The first thing I notice is the author’s ability to describe using few words.  I like the “few hogs nosing in the furrows look(ing) like large spotted stones” from the window of the racing train.  I feel as though I have been put down into the  landscape of a black-and-white 1940’s movie, but the place is utterly foreign to me and the people unlike anyone I have known.  And, perhaps fatally for the story, the author has not yet drawn me in, has not made me want to know more about them or what will happen to them.

John Henry Newman’s Influence On Literary Figures

I discovered this interesting interview while reading the Ignatius Press blog.  The original is from Zenit.  Pearce gives us some insight into famous literary figures who were influenced by Blessed Newman, and credits him with being the father of the Catholic revival in England.


from a drawing by George Richmond


“Newman is rightly considered to be the father of the Catholic revival…”From a wide-ranging ZENIT interview with the tireless Joseph Pearce:

ZENIT: Could you say something about your own reflections — as one who has spent significant time studying Newman — regarding the beatification ceremony?

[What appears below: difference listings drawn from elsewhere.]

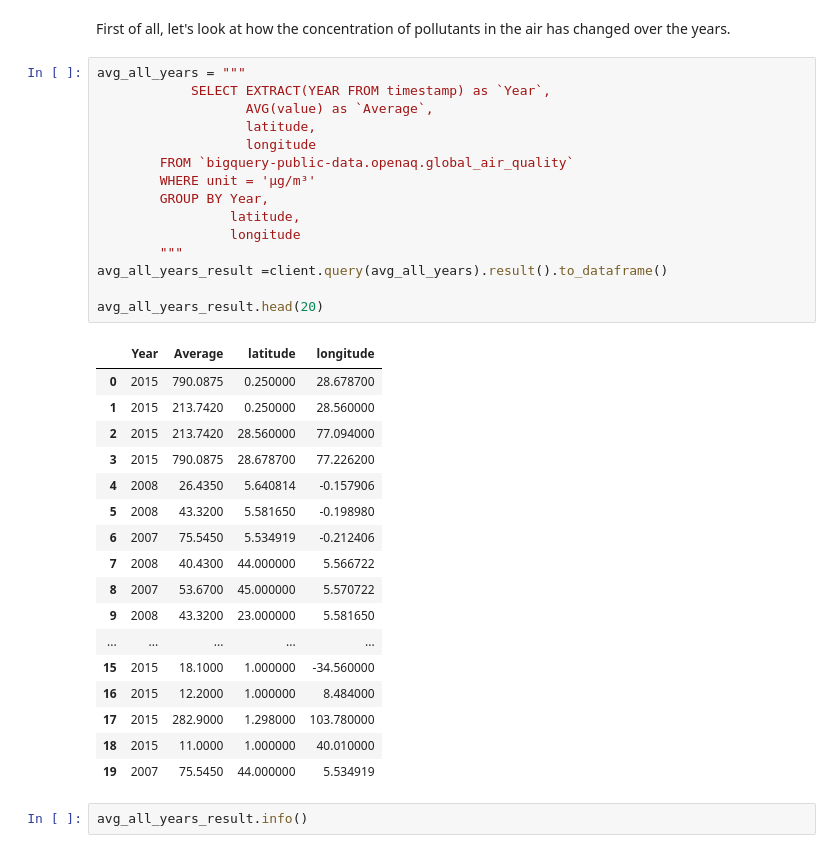
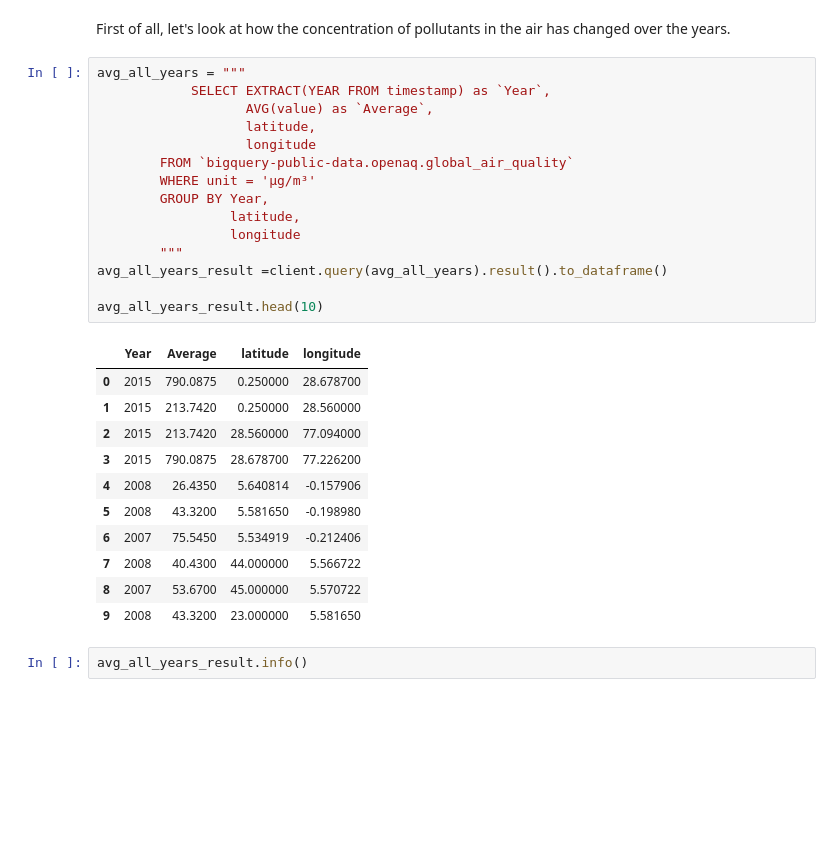
Before and after one commit to NadzeyaShastak/Jupyter-portfolio, a Jupyter notebook: air-polution-analysis-on-air-quality.ipynb, the cells around one changed output. Cells and saved outputs as stored; diff of their text form; blank space fills up the shorter version.

```diff
--- a/air-polution-analysis-on-air-quality.ipynb
+++ b/air-polution-analysis-on-air-quality.ipynb
@@ -139,36 +139,30 @@ First of all, let's look at how the concentration of pollutants in the air has c
 # %%
 avg_all_years = """
             SELECT EXTRACT(YEAR FROM timestamp) as `Year`,
                    AVG(value) as `Average`,
                    latitude,
                    longitude
         FROM `bigquery-public-data.openaq.global_air_quality`
         WHERE unit = 'µg/m³'
         GROUP BY Year,
                  latitude,
                  longitude
         """
 avg_all_years_result =client.query(avg_all_years).result().to_dataframe()
 
-avg_all_years_result.head(20)
+avg_all_years_result.head(10)
 # %% [output]
 |  | Year | Average | latitude | longitude |
 | 0 | 2015 | 790.0875 | 0.250000 | 28.678700 |
 | 1 | 2015 | 213.7420 | 0.250000 | 28.560000 |
 | 2 | 2015 | 213.7420 | 28.560000 | 77.094000 |
 | 3 | 2015 | 790.0875 | 28.678700 | 77.226200 |
 | 4 | 2008 | 26.4350 | 5.640814 | -0.157906 |
 | 5 | 2008 | 43.3200 | 5.581650 | -0.198980 |
 | 6 | 2007 | 75.5450 | 5.534919 | -0.212406 |
 | 7 | 2008 | 40.4300 | 44.000000 | 5.566722 |
 | 8 | 2007 | 53.6700 | 45.000000 | 5.570722 |
 | 9 | 2008 | 43.3200 | 23.000000 | 5.581650 |
-| ... | ... | ... | ... | ... |
-| 15 | 2015 | 18.1000 | 1.000000 | -34.560000 |
-| 16 | 2015 | 12.2000 | 1.000000 | 8.484000 |
-| 17 | 2015 | 282.9000 | 1.298000 | 103.780000 |
-| 18 | 2015 | 11.0000 | 1.000000 | 40.010000 |
-| 19 | 2007 | 75.5450 | 44.000000 | 5.534919 |
 # %%
 avg_all_years_result.info()
 # %% [output]
```
Also changed, not shown: parts of 14 cells of this notebook.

Pearce: As an admirer of Newman, as an Englishman, and, more to the point, as an English Catholic convert, I was simply overjoyed by his beatification.

Newman is rightly considered to be the father of the Catholic revival and the seismic power of his conversion continues to reverberate throughout the English-speaking world.

The number of converts who owe their conversion, under grace, to Newman, at least in part, are too numerous to mention. As such, a few will suffice to illustrate the point.

Gerard Manley Hopkins, arguably the finest poet of the Victorian era, was received into the Church by Newman in 1866.

Oscar Wilde fell under Newman’s spell as an undergraduate and continued to admire him throughout his life. Wilde’s ultimate deathbed conversion, the culmination of a lifelong love affair with the Church, was due in part to the beguiling presence of Newman’s enduring influence.

Hilaire Belloc and J.R.R. Tolkien both studied at the Birmingham Oratory School, which had been established by Newman, the former during Newman’s own lifetime and the latter in his ghostly shadow a few years after his death. In both cases, Newman’s role in their Christian formation contributed to the faithful fortitude that animated their lives as Catholic writers of the utmost importance.

Others such as Graham Greene, Evelyn Waugh and Muriel Spark could be mentioned among the many others, documented in my book “Literary Converts” (Ignatius Press), who owed their conversion, at least in part, to Newman’s benign influence.

Last, and indubitably least, I must mention that Newman’s beautiful and profound “Apologia pro Vita Sua” played a significant role in my own path to conversion.    

Read the entire interview, by Genevieve Pollock, posted today. [Sept. 27]

A Pertinent Quotation from Blessed Newman

In today’s gospel we heard the story of the rich man and Lazarus.  Here is an excerpt from Newman that takes a look at what can happen in this life if we in the First World take our fortunate lifestyle too much for granted:

A smooth and easy life, an uninterrupted enjoyment of the goods of Providence, full meals, soft raiment, well-furnished homes, the pleasures of sense, the feeling of security, the consciousness of wealth–these, and the like, if we are not careful, choke up all the avenues of the soul, through which the light and breath of heaven might come.

The excerpt is from John Henry Cardinal Newman:  In My Own Words.

John Henry Newman — companion on the journey

Check out my blog where I talk about my journey along with our book for the month at A Son of Saint Philip.